I think the two major forces impacting quality will be the rapid pace of change (and accompanying expansion of information), and the changing nature of the workforce. First, as the volume of information about our customers, products and processes expands, advanced techniques for extracting insights from large amounts of data will become necessary territory for quality professionals. My term for this kind of data-intensive improvement is quality informatics. Second, the demarcation between higher education and the workforce will become less distinct over the next 25 years in response to pressures on higher education to deliver more value, strongly influencing the composition of the workforce. As a result, we will have to position our profession to support more hybridized learning opportunities. We will also have to learn how to be better learners as we make individual and collective learning a more integral part of the workplace, and cultivate a quality consciousness to help us adapt to the rapid pace of change in an agile way, both as individuals and organizations.
All the research and educational activities I’m involved in target these areas, especially the “quality without borders” initiative which will get students involved in quality improvement efforts as community service.
During that time, where will you fit in the quality professional and make a contribution?
My role is to educate and inspire as the workforce of the future evolves. I’ll continue teaching my students how to structure and solve quality-related problems for their companies and communities, and connecting them with opportunities to do quality-related community service. I want to inspire students from all different majors to understand and promote the value of quality in their fields, and spread the message of improvement!

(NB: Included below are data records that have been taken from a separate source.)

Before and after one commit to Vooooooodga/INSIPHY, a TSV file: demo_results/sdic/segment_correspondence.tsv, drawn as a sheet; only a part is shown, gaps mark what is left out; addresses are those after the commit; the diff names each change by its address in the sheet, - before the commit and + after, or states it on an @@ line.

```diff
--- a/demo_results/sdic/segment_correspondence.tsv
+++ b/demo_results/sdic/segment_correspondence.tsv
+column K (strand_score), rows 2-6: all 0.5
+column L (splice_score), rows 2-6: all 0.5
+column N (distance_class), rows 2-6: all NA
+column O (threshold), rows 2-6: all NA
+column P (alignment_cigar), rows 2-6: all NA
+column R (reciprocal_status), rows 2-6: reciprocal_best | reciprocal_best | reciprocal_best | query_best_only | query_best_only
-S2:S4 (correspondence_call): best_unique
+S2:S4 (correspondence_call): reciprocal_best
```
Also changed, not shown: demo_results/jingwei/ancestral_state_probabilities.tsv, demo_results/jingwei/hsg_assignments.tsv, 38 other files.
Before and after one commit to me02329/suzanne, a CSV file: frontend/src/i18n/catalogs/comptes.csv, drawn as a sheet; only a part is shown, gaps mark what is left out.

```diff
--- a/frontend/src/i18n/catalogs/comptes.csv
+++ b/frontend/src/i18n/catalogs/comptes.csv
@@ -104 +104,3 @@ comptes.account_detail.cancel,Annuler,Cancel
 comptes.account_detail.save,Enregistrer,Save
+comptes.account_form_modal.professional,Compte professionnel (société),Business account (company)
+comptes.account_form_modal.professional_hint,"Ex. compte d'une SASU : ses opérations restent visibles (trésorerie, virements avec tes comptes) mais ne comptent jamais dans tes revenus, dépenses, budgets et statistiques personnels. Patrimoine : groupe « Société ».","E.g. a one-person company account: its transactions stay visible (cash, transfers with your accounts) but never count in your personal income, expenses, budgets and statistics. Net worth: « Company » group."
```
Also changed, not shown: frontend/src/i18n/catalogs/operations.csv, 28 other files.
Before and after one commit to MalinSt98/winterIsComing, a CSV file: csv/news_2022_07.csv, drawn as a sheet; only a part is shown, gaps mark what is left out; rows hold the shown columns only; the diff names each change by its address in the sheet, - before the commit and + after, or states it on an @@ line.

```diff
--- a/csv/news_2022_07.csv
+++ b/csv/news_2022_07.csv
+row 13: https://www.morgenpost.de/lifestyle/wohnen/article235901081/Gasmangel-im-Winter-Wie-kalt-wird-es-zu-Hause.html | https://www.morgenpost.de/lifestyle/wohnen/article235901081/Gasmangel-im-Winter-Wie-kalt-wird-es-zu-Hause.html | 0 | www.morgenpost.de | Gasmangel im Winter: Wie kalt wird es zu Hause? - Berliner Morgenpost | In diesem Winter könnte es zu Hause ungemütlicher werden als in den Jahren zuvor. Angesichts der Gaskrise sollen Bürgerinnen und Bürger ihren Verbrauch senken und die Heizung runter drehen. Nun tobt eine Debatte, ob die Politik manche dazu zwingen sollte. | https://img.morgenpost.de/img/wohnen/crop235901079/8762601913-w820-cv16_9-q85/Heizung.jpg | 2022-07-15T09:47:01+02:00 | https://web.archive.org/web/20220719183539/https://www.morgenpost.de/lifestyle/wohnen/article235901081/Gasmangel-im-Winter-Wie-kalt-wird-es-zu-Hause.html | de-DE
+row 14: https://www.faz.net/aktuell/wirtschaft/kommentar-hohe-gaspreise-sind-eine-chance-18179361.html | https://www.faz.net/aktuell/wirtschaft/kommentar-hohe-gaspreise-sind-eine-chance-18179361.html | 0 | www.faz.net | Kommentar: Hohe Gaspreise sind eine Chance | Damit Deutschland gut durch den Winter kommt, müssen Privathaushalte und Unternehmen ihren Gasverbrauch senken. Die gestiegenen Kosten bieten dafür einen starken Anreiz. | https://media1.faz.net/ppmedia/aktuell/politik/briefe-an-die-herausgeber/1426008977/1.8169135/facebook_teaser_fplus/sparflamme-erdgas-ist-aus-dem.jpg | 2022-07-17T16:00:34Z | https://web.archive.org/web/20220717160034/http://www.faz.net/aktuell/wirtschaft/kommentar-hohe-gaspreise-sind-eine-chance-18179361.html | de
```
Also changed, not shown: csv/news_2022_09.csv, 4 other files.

I’m also doing research in quality consciousness and quality informatics. By adopting quality as a personal imperative (e.g. through mindfulness and agility), I’m exploring how a quality culture can emerge in organizations and in the classroom. As my contribution to quality informatics, I want to help make machine learning techniques more readily accessible to quality improvement professionals.
My most exciting goal, though, is to inspire the world beyond ASQ about the value of what we do through storytelling and fiction! My first book, Disconnected, covered how social media addiction can negatively impact quality of life (and what you can do to fix it). I’ve started a new statistics-related novel, called The Gypsy of Sigma, which will be published in late 2012.
And of course, I will stay involved with ASQ and continue volunteering!